Before-and-after change records:
-*-*-

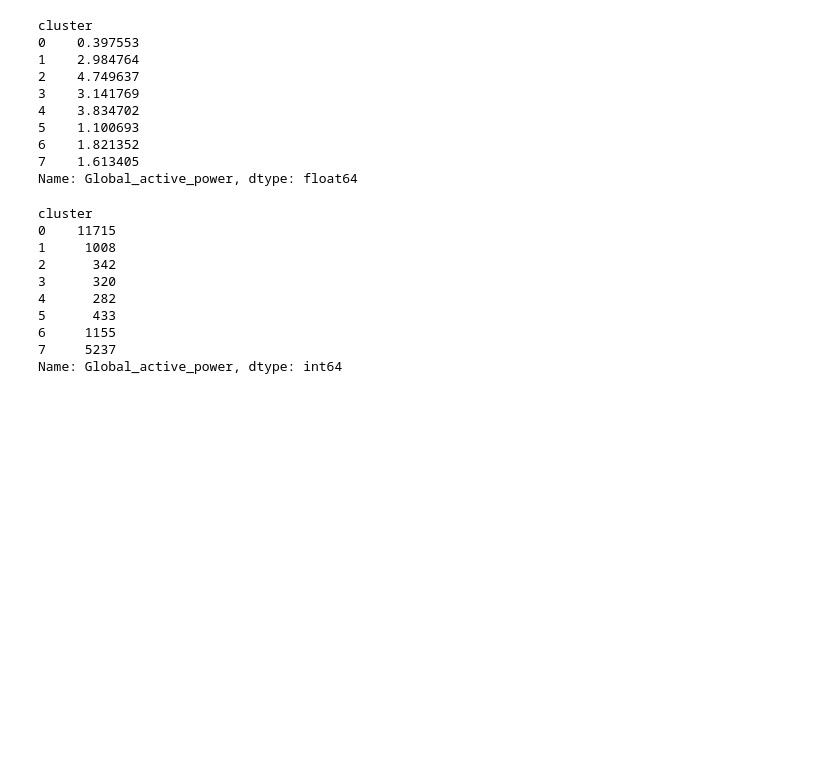
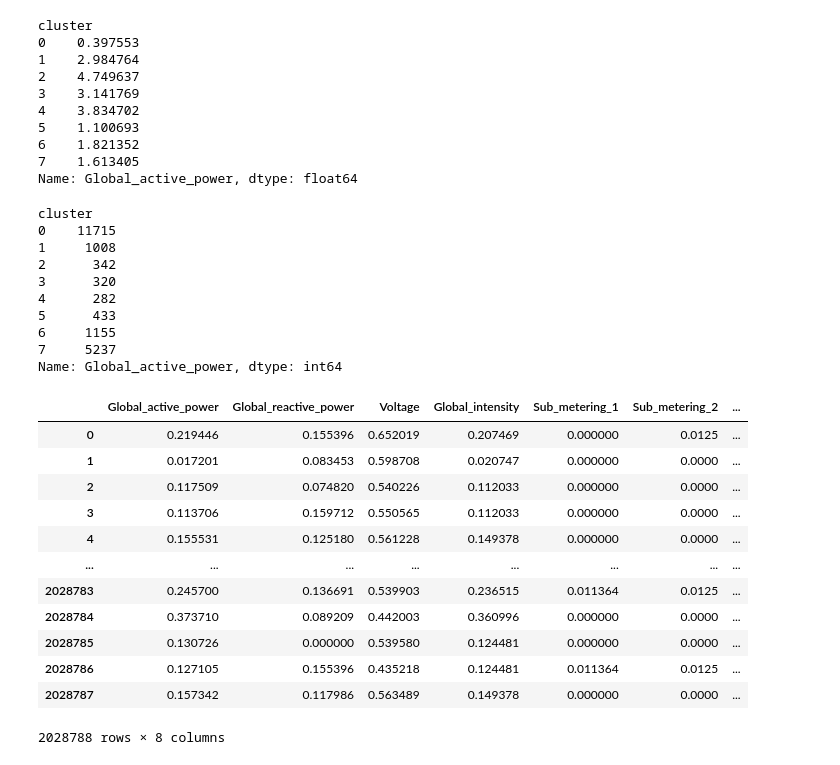
Before and after one commit to Filip3Owl/unsupervised-energy-clustering, a Jupyter notebook: notebook/energy-consumption.ipynb, the cells around one changed output. Drawn from its saved outputs; the diff is of its cells as text; code cells hidden in the pictures; blank space fills up the shorter version.

Commit message:
final model

```diff
--- a/notebook/energy-consumption.ipynb
+++ b/notebook/energy-consumption.ipynb
@@ -426,17 +426,65 @@ cluster
 7     5237
 Name: Global_active_power, dtype: int64
 # %%
-# Generating the clusters with the normalized data
-
-data_set_att = dataset.values
-
 from sklearn.preprocessing import MinMaxScaler
 
+
+# Normalization
+data_set_att = dataset.values
 standardizer = MinMaxScaler()
 data_set_att = standardizer.fit_transform(data_set_att)
-sample1, sample2 = train_test_split(data_set_att, train_size= .01)
-pca = PCA(n_components=2).fit_transform(sample1)
-k_range = range(1,12)
-k_means_init = [KMeans(n_clusters=k).fit(pca) for k in k_range]
-centroids=[X.cluster_centers_ for X in k_means_init]
-k_euclidean = [cdist(pca,cent,'euclidean') for cent in centroids]
+
+# Sampling
+sample1, sample2 = train_test_split(data_set_att, train_size=0.01)
+
+# PCA
+pca_model = PCA(n_components=2)
+pca_sample1 = pca_model.fit_transform(sample1)
+pca_sample2 = pca_model.transform(sample2)
+
+# Determination of the best K
+k_range = range(1, 12)
+k_means_init = [KMeans(n_clusters=k).fit(pca_sample1) for k in k_range]
+centroids = [X.cluster_centers_ for X in k_means_init]
+k_euclidean = [cdist(pca_sample1, cent, 'euclidean') for cent in centroids]
+dist = [np.min(ke, axis=1) for ke in k_euclidean]
+sum_intra = [sum(d**2) for d in dist]
+total_sum = sum(pdist(pca_sample1) ** 2) / pca_sample1.shape[0]
+sum_inter = total_sum - sum_intra
+
+# Final training
+model1 = KMeans(n_clusters=8)
+model1.fit(pca_sample1)
+
+# Prediction mesh
+x_min, x_max = pca_sample1[:, 0].min() - 1, pca_sample1[:, 0].max() + 1
+y_min, y_max = pca_sample1[:, 1].min() - 1, pca_sample1[:, 1].max() + 1
+xx, yy = np.meshgrid(np.arange(x_min, x_max, .02), np.arange(y_min, y_max, .02))
+Z = model1.predict(np.c_[xx.ravel(), yy.ravel()])
+Z = Z.reshape(xx.shape)
+
+# Silhouette
+labels = model1.labels_
+silhouette = silhouette_score(pca_sample1, labels, metric='euclidean')
+
+# DataFrame with clusters
+names = ['Global_active_power','Global_reactive_power','Voltage','Global_intensity','Sub_metering_1','Sub_metering_2','Sub_metering_3']
+cluster_map = pd.DataFrame(sample2, columns=names)
+cluster_map['Global_active_power'] = pd.to_numeric(cluster_map['Global_active_power'])
+cluster_map['cluster'] = model1.predict(pca_sample2)
+
+cluster_map
+# %% [output]
+|  | Global_active_power | Global_reactive_power | Voltage | Global_intensity | Sub_metering_1 | Sub_metering_2 | ... |
+| 0 | 0.219446 | 0.155396 | 0.652019 | 0.207469 | 0.000000 | 0.0125 | ... |
+| 1 | 0.017201 | 0.083453 | 0.598708 | 0.020747 | 0.000000 | 0.0000 | ... |
+| 2 | 0.117509 | 0.074820 | 0.540226 | 0.112033 | 0.000000 | 0.0000 | ... |
+| 3 | 0.113706 | 0.159712 | 0.550565 | 0.112033 | 0.000000 | 0.0000 | ... |
+| 4 | 0.155531 | 0.125180 | 0.561228 | 0.149378 | 0.000000 | 0.0000 | ... |
+| ... | ... | ... | ... | ... | ... | ... | ... |
+| 2028783 | 0.245700 | 0.136691 | 0.539903 | 0.236515 | 0.011364 | 0.0125 | ... |
+| 2028784 | 0.373710 | 0.089209 | 0.442003 | 0.360996 | 0.000000 | 0.0000 | ... |
+| 2028785 | 0.130726 | 0.000000 | 0.539580 | 0.124481 | 0.000000 | 0.0000 | ... |
+| 2028786 | 0.127105 | 0.155396 | 0.435218 | 0.124481 | 0.011364 | 0.0125 | ... |
+| 2028787 | 0.157342 | 0.117986 | 0.563489 | 0.149378 | 0.000000 | 0.0000 | ... |
+2028788 rows × 8 columns
```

-*-*-

*Exercise directions*: Using the data above, write out every line exactly, leaving the images behind.

*Written response*:
Before and after one commit to Filip3Owl/unsupervised-energy-clustering, a Jupyter notebook: notebook/energy-consumption.ipynb, the cells around one changed output. Drawn from its saved outputs; the diff is of its cells as text; code cells hidden in the pictures; blank space fills up the shorter version.

Commit message:
final model

```diff
--- a/notebook/energy-consumption.ipynb
+++ b/notebook/energy-consumption.ipynb
@@ -426,17 +426,65 @@ cluster
 7     5237
 Name: Global_active_power, dtype: int64
 # %%
-# Generating the clusters with the normalized data
-
-data_set_att = dataset.values
-
 from sklearn.preprocessing import MinMaxScaler
 
+
+# Normalization
+data_set_att = dataset.values
 standardizer = MinMaxScaler()
 data_set_att = standardizer.fit_transform(data_set_att)
-sample1, sample2 = train_test_split(data_set_att, train_size= .01)
-pca = PCA(n_components=2).fit_transform(sample1)
-k_range = range(1,12)
-k_means_init = [KMeans(n_clusters=k).fit(pca) for k in k_range]
-centroids=[X.cluster_centers_ for X in k_means_init]
-k_euclidean = [cdist(pca,cent,'euclidean') for cent in centroids]
+
+# Sampling
+sample1, sample2 = train_test_split(data_set_att, train_size=0.01)
+
+# PCA
+pca_model = PCA(n_components=2)
+pca_sample1 = pca_model.fit_transform(sample1)
+pca_sample2 = pca_model.transform(sample2)
+
+# Determination of the best K
+k_range = range(1, 12)
+k_means_init = [KMeans(n_clusters=k).fit(pca_sample1) for k in k_range]
+centroids = [X.cluster_centers_ for X in k_means_init]
+k_euclidean = [cdist(pca_sample1, cent, 'euclidean') for cent in centroids]
+dist = [np.min(ke, axis=1) for ke in k_euclidean]
+sum_intra = [sum(d**2) for d in dist]
+total_sum = sum(pdist(pca_sample1) ** 2) / pca_sample1.shape[0]
+sum_inter = total_sum - sum_intra
+
+# Final training
+model1 = KMeans(n_clusters=8)
+model1.fit(pca_sample1)
+
+# Prediction mesh
+x_min, x_max = pca_sample1[:, 0].min() - 1, pca_sample1[:, 0].max() + 1
+y_min, y_max = pca_sample1[:, 1].min() - 1, pca_sample1[:, 1].max() + 1
+xx, yy = np.meshgrid(np.arange(x_min, x_max, .02), np.arange(y_min, y_max, .02))
+Z = model1.predict(np.c_[xx.ravel(), yy.ravel()])
+Z = Z.reshape(xx.shape)
+
+# Silhouette
+labels = model1.labels_
+silhouette = silhouette_score(pca_sample1, labels, metric='euclidean')
+
+# DataFrame with clusters
+names = ['Global_active_power','Global_reactive_power','Voltage','Global_intensity','Sub_metering_1','Sub_metering_2','Sub_metering_3']
+cluster_map = pd.DataFrame(sample2, columns=names)
+cluster_map['Global_active_power'] = pd.to_numeric(cluster_map['Global_active_power'])
+cluster_map['cluster'] = model1.predict(pca_sample2)
+
+cluster_map
+# %% [output]
+|  | Global_active_power | Global_reactive_power | Voltage | Global_intensity | Sub_metering_1 | Sub_metering_2 | ... |
+| 0 | 0.219446 | 0.155396 | 0.652019 | 0.207469 | 0.000000 | 0.0125 | ... |
+| 1 | 0.017201 | 0.083453 | 0.598708 | 0.020747 | 0.000000 | 0.0000 | ... |
+| 2 | 0.117509 | 0.074820 | 0.540226 | 0.112033 | 0.000000 | 0.0000 | ... |
+| 3 | 0.113706 | 0.159712 | 0.550565 | 0.112033 | 0.000000 | 0.0000 | ... |
+| 4 | 0.155531 | 0.125180 | 0.561228 | 0.149378 | 0.000000 | 0.0000 | ... |
+| ... | ... | ... | ... | ... | ... | ... | ... |
+| 2028783 | 0.245700 | 0.136691 | 0.539903 | 0.236515 | 0.011364 | 0.0125 | ... |
+| 2028784 | 0.373710 | 0.089209 | 0.442003 | 0.360996 | 0.000000 | 0.0000 | ... |
+| 2028785 | 0.130726 | 0.000000 | 0.539580 | 0.124481 | 0.000000 | 0.0000 | ... |
+| 2028786 | 0.127105 | 0.155396 | 0.435218 | 0.124481 | 0.011364 | 0.0125 | ... |
+| 2028787 | 0.157342 | 0.117986 | 0.563489 | 0.149378 | 0.000000 | 0.0000 | ... |
+2028788 rows × 8 columns
```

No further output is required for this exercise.